◆ **Data section**:
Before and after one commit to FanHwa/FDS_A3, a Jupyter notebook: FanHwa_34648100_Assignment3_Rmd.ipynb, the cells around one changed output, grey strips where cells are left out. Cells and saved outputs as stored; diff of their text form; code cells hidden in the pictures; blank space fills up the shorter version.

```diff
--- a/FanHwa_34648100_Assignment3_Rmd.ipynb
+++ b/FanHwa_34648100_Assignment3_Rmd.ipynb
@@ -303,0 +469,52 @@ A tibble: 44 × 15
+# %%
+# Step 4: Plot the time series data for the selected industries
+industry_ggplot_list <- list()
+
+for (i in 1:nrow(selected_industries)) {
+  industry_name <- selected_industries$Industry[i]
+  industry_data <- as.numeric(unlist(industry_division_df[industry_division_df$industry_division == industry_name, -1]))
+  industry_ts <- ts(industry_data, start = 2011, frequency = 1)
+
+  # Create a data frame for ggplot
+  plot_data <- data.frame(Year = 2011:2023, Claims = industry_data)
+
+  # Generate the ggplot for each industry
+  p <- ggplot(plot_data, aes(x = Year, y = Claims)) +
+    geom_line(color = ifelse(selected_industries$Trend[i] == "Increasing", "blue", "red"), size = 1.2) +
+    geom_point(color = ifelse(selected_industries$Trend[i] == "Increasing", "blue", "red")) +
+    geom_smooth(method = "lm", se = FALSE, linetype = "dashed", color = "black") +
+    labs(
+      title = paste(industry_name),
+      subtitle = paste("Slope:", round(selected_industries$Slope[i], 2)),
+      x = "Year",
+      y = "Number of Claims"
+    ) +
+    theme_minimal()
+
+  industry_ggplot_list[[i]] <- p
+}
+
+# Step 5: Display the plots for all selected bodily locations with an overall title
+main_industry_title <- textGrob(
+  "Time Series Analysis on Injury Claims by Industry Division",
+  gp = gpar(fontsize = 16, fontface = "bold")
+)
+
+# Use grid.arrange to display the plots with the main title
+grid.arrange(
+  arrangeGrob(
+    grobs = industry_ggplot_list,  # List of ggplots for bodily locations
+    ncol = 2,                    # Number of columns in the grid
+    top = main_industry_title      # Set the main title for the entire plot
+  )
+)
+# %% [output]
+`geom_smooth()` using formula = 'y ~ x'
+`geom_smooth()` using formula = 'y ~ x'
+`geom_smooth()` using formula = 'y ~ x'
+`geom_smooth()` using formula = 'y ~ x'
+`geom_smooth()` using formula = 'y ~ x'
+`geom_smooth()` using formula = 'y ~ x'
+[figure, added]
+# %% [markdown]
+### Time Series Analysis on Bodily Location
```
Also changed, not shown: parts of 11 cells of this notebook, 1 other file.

◆ **Instructions to follow**:
The response must give every line from the material above that holds the string "color".

◆ **Answer box**:
+    geom_line(color = ifelse(selected_industries$Trend[i] == "Increasing", "blue", "red"), size = 1.2) +
+    geom_point(color = ifelse(selected_industries$Trend[i] == "Increasing", "blue", "red")) +
+    geom_smooth(method = "lm", se = FALSE, linetype = "dashed", color = "black") +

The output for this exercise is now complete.